*Supplied material:*
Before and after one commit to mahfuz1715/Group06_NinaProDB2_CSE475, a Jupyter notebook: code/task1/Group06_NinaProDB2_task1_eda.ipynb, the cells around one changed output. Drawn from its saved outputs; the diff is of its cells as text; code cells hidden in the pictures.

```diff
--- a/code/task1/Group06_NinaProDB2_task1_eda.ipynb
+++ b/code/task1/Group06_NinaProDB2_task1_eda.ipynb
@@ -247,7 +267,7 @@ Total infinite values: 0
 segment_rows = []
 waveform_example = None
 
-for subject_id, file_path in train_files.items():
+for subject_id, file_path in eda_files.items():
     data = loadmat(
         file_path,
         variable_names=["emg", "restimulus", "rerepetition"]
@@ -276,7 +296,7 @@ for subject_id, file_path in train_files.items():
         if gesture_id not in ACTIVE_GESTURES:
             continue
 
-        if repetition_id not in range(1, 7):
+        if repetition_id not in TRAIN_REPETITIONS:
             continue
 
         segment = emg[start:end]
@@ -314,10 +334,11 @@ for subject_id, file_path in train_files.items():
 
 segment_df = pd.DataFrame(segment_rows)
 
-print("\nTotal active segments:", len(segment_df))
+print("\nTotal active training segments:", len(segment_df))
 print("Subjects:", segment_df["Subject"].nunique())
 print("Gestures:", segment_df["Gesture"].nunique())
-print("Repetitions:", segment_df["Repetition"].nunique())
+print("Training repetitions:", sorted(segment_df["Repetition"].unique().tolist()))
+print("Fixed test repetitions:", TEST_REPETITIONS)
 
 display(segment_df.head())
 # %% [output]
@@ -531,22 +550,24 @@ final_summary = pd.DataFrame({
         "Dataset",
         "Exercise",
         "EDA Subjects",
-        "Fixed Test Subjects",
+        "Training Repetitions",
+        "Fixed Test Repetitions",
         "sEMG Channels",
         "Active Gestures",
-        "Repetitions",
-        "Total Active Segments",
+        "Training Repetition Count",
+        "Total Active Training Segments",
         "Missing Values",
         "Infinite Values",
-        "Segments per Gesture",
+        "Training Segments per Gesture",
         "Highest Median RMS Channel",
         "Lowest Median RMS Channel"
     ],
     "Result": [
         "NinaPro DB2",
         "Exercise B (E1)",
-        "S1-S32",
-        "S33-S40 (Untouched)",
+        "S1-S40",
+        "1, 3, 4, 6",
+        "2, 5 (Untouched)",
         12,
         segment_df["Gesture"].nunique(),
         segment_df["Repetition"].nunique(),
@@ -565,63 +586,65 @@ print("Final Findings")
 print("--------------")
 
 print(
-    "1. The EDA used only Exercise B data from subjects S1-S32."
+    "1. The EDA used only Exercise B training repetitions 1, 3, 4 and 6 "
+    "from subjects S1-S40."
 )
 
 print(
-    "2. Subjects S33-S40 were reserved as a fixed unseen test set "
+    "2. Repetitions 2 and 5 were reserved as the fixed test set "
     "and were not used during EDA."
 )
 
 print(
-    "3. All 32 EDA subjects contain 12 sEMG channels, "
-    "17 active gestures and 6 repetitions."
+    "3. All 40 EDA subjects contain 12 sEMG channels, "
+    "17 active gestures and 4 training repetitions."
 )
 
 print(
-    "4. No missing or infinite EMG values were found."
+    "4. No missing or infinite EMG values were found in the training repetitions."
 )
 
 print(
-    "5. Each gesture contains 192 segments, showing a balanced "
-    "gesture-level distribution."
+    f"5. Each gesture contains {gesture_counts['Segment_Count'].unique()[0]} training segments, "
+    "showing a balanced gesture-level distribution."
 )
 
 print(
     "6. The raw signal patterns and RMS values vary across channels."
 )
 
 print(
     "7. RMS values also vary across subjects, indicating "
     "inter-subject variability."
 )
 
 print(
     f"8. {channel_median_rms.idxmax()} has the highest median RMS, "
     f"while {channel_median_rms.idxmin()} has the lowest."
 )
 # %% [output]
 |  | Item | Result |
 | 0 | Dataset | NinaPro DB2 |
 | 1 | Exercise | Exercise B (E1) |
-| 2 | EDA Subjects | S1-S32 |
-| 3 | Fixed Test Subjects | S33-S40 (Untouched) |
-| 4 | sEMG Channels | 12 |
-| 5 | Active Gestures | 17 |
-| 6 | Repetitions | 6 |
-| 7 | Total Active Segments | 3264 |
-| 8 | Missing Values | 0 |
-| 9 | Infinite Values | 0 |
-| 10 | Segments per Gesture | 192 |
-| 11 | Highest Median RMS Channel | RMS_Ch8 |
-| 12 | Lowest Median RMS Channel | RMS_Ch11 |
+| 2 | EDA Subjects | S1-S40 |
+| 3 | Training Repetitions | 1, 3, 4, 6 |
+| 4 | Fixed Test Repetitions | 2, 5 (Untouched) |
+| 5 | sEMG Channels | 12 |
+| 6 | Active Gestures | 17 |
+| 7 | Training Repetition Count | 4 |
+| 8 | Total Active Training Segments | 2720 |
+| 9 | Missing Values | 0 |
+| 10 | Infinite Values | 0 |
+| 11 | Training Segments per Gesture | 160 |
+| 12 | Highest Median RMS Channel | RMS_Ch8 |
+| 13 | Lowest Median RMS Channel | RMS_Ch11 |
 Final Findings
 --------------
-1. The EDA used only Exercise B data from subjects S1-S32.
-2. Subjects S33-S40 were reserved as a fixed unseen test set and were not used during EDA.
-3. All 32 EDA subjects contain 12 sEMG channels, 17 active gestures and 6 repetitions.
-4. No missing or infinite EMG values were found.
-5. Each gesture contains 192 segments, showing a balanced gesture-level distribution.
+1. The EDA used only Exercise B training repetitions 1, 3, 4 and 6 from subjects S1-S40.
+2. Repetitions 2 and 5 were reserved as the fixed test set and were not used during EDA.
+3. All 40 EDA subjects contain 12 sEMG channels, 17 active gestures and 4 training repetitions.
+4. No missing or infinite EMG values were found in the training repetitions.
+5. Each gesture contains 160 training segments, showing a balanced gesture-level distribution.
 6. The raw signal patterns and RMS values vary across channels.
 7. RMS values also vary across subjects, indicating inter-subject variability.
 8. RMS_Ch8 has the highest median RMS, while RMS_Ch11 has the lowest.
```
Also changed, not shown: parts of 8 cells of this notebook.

*What is expected:* Without altering anything, print all of the data again.

*Output of the exercise:*
Before and after one commit to mahfuz1715/Group06_NinaProDB2_CSE475, a Jupyter notebook: code/task1/Group06_NinaProDB2_task1_eda.ipynb, the cells around one changed output. Drawn from its saved outputs; the diff is of its cells as text; code cells hidden in the pictures.

```diff
--- a/code/task1/Group06_NinaProDB2_task1_eda.ipynb
+++ b/code/task1/Group06_NinaProDB2_task1_eda.ipynb
@@ -247,7 +267,7 @@ Total infinite values: 0
 segment_rows = []
 waveform_example = None
 
-for subject_id, file_path in train_files.items():
+for subject_id, file_path in eda_files.items():
     data = loadmat(
         file_path,
         variable_names=["emg", "restimulus", "rerepetition"]
@@ -276,7 +296,7 @@ for subject_id, file_path in train_files.items():
         if gesture_id not in ACTIVE_GESTURES:
             continue
 
-        if repetition_id not in range(1, 7):
+        if repetition_id not in TRAIN_REPETITIONS:
             continue
 
         segment = emg[start:end]
@@ -314,10 +334,11 @@ for subject_id, file_path in train_files.items():
 
 segment_df = pd.DataFrame(segment_rows)
 
-print("\nTotal active segments:", len(segment_df))
+print("\nTotal active training segments:", len(segment_df))
 print("Subjects:", segment_df["Subject"].nunique())
 print("Gestures:", segment_df["Gesture"].nunique())
-print("Repetitions:", segment_df["Repetition"].nunique())
+print("Training repetitions:", sorted(segment_df["Repetition"].unique().tolist()))
+print("Fixed test repetitions:", TEST_REPETITIONS)
 
 display(segment_df.head())
 # %% [output]
@@ -531,22 +550,24 @@ final_summary = pd.DataFrame({
         "Dataset",
         "Exercise",
         "EDA Subjects",
-        "Fixed Test Subjects",
+        "Training Repetitions",
+        "Fixed Test Repetitions",
         "sEMG Channels",
         "Active Gestures",
-        "Repetitions",
-        "Total Active Segments",
+        "Training Repetition Count",
+        "Total Active Training Segments",
         "Missing Values",
         "Infinite Values",
-        "Segments per Gesture",
+        "Training Segments per Gesture",
         "Highest Median RMS Channel",
         "Lowest Median RMS Channel"
     ],
     "Result": [
         "NinaPro DB2",
         "Exercise B (E1)",
-        "S1-S32",
-        "S33-S40 (Untouched)",
+        "S1-S40",
+        "1, 3, 4, 6",
+        "2, 5 (Untouched)",
         12,
         segment_df["Gesture"].nunique(),
         segment_df["Repetition"].nunique(),
@@ -565,63 +586,65 @@ print("Final Findings")
 print("--------------")
 
 print(
-    "1. The EDA used only Exercise B data from subjects S1-S32."
+    "1. The EDA used only Exercise B training repetitions 1, 3, 4 and 6 "
+    "from subjects S1-S40."
 )
 
 print(
-    "2. Subjects S33-S40 were reserved as a fixed unseen test set "
+    "2. Repetitions 2 and 5 were reserved as the fixed test set "
     "and were not used during EDA."
 )
 
 print(
-    "3. All 32 EDA subjects contain 12 sEMG channels, "
-    "17 active gestures and 6 repetitions."
+    "3. All 40 EDA subjects contain 12 sEMG channels, "
+    "17 active gestures and 4 training repetitions."
 )
 
 print(
-    "4. No missing or infinite EMG values were found."
+    "4. No missing or infinite EMG values were found in the training repetitions."
 )
 
 print(
-    "5. Each gesture contains 192 segments, showing a balanced "
-    "gesture-level distribution."
+    f"5. Each gesture contains {gesture_counts['Segment_Count'].unique()[0]} training segments, "
+    "showing a balanced gesture-level distribution."
 )
 
 print(
     "6. The raw signal patterns and RMS values vary across channels."
 )
 
 print(
     "7. RMS values also vary across subjects, indicating "
     "inter-subject variability."
 )
 
 print(
     f"8. {channel_median_rms.idxmax()} has the highest median RMS, "
     f"while {channel_median_rms.idxmin()} has the lowest."
 )
 # %% [output]
 |  | Item | Result |
 | 0 | Dataset | NinaPro DB2 |
 | 1 | Exercise | Exercise B (E1) |
-| 2 | EDA Subjects | S1-S32 |
-| 3 | Fixed Test Subjects | S33-S40 (Untouched) |
-| 4 | sEMG Channels | 12 |
-| 5 | Active Gestures | 17 |
-| 6 | Repetitions | 6 |
-| 7 | Total Active Segments | 3264 |
-| 8 | Missing Values | 0 |
-| 9 | Infinite Values | 0 |
-| 10 | Segments per Gesture | 192 |
-| 11 | Highest Median RMS Channel | RMS_Ch8 |
-| 12 | Lowest Median RMS Channel | RMS_Ch11 |
+| 2 | EDA Subjects | S1-S40 |
+| 3 | Training Repetitions | 1, 3, 4, 6 |
+| 4 | Fixed Test Repetitions | 2, 5 (Untouched) |
+| 5 | sEMG Channels | 12 |
+| 6 | Active Gestures | 17 |
+| 7 | Training Repetition Count | 4 |
+| 8 | Total Active Training Segments | 2720 |
+| 9 | Missing Values | 0 |
+| 10 | Infinite Values | 0 |
+| 11 | Training Segments per Gesture | 160 |
+| 12 | Highest Median RMS Channel | RMS_Ch8 |
+| 13 | Lowest Median RMS Channel | RMS_Ch11 |
 Final Findings
 --------------
-1. The EDA used only Exercise B data from subjects S1-S32.
-2. Subjects S33-S40 were reserved as a fixed unseen test set and were not used during EDA.
-3. All 32 EDA subjects contain 12 sEMG channels, 17 active gestures and 6 repetitions.
-4. No missing or infinite EMG values were found.
-5. Each gesture contains 192 segments, showing a balanced gesture-level distribution.
+1. The EDA used only Exercise B training repetitions 1, 3, 4 and 6 from subjects S1-S40.
+2. Repetitions 2 and 5 were reserved as the fixed test set and were not used during EDA.
+3. All 40 EDA subjects contain 12 sEMG channels, 17 active gestures and 4 training repetitions.
+4. No missing or infinite EMG values were found in the training repetitions.
+5. Each gesture contains 160 training segments, showing a balanced gesture-level distribution.
 6. The raw signal patterns and RMS values vary across channels.
 7. RMS values also vary across subjects, indicating inter-subject variability.
 8. RMS_Ch8 has the highest median RMS, while RMS_Ch11 has the lowest.
```
Also changed, not shown: parts of 8 cells of this notebook.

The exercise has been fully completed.